The idea of convoys of merchant ships escorted by naval vessels is not new; it dates back to the 12th century. According to Wikipedia, "The use of organized naval convoys dates from when ships began to be separated into specialist classes and national navies were established.
"By the French Revolutionary Wars of the late 18th century, effective naval convoy tactics had been developed to ward off pirates and privateers. Some convoys contained several hundred merchant ships. The most enduring system of convoys were the Spanish treasure fleets, that sailed from the 1520s until 1790."
Granted, a merchant ship sailing between Oman and Egypt would be time consuming. Traversing the Suez Canal would provide for a much shorter trip, but escorts still would be needed from Sudan to Oman. Currently Egypt is not a pirate haven, although Libya has been know to host pirates, ergo its inclusion as a terminus.
Who would pay for the escort service? The owners of the ships being escorted. The fees would, naturally, be passed along to the customers.
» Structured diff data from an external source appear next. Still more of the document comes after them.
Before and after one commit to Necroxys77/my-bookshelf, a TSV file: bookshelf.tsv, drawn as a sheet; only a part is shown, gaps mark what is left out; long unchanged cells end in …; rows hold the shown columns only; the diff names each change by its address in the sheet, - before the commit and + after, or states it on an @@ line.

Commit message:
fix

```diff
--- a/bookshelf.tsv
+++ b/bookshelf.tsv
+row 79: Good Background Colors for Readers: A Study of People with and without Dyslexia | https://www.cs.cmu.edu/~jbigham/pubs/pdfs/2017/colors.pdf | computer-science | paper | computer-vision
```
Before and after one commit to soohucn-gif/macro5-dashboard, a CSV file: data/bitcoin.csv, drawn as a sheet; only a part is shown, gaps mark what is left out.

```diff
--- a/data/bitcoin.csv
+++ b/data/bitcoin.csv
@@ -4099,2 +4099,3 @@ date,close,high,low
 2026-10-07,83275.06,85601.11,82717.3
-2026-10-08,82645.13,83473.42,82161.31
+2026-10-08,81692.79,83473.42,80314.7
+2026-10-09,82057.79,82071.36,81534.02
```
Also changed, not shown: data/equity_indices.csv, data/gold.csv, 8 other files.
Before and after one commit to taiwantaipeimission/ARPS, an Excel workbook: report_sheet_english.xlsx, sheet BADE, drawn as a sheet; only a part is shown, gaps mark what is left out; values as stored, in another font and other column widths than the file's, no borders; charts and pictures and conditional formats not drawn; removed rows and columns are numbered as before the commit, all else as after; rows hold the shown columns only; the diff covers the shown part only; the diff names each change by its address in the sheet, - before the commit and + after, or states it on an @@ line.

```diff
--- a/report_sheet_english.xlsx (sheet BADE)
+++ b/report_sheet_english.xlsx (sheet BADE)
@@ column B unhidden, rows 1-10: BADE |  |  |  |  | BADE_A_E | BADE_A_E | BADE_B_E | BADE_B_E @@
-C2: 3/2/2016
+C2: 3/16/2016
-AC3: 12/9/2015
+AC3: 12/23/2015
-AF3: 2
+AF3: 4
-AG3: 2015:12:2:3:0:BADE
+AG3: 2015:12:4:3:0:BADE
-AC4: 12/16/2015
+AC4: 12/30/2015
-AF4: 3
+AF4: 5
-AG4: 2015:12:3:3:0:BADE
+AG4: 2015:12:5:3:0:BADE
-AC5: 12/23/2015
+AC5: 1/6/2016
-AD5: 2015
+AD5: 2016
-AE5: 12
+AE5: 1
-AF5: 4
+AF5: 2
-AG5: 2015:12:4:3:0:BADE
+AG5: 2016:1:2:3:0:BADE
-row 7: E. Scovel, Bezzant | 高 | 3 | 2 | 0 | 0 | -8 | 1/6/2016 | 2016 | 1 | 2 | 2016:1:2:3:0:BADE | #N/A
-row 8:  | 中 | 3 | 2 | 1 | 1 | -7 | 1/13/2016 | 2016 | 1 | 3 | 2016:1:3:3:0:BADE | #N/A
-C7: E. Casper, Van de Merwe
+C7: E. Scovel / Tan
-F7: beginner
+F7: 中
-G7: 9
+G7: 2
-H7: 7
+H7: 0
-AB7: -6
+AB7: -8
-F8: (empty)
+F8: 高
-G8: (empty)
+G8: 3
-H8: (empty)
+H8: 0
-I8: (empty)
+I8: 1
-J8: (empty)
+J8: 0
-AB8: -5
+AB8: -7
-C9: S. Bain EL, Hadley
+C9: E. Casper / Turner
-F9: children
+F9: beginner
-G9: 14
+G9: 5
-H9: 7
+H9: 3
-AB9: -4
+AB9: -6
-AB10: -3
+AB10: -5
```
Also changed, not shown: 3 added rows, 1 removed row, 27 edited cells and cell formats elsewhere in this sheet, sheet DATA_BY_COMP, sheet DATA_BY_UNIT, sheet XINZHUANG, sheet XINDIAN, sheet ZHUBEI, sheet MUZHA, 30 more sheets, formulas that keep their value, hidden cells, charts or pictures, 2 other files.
The alternative is to train and arm the crews to a level that they can repel attacks. To the best of my knowledge, only Israel's Zim does this, which may explain why there are no attacks on ships flying Israel's colors. A cargo vessel is a much more stable platform from which to fire weapons than the pirates' smaller attack vessels. The only disadvantage for the merchant ship is head count - a modern container ship has a crew of less than 10.
Since merchant ship crews often are pick-up crews made of several nationalities and loyalties, "weaponizing" ships a la Zim is generally contra-indicated.
Which brings us back to convoys.
A look at the map of Africa and its close Asian neighbors (Yemen, Oman), along with a history or pirate attacks would indicate where convoy protection is most needed. The need for protection along one coastline may change from time to time depending on local political and economic conditions. Shipping companies can check with their foreign offices (in U.S., the State Department) for fairly up-to-date information. Likewise, navies can shift their resources as necessary.
Africa, by the way, is not the only place pirates call home. They also operate out of the Pacific. According to the U.S. State Department's Travel.State.gov site, "Piracy at sea is a worldwide phenomenon which has affected not only the coasts of Africa, but also Indonesia, Malaysia, the Philippines, Yemen, and Venezuela. U.S. citizens considering travel by sea should exercise caution when near and within these coastal areas."
A naval presence does greatly reduce the threat of piracy. According to the State Department, "Pirate activity in the Straits of Malacca has declined significantly since 2005 due to increased military patrols and vessel security."
"Millions for defense, but not one cent for tribute." A famous expression often linked to the Marines at Tripoli; in truth it is associated with a U.S. disagreement with France. None-the-less, if piracy is to be eliminated, the pirates' victims should bear at least part of the cost - the rest can be billed to the navies as "training expenses."
Today there are two options:
One: Arm the crews with weapons to successfully defend their ships and train the crews to use the weapons safely. (Will they use them when needed?)
If I wrote it, you may quote it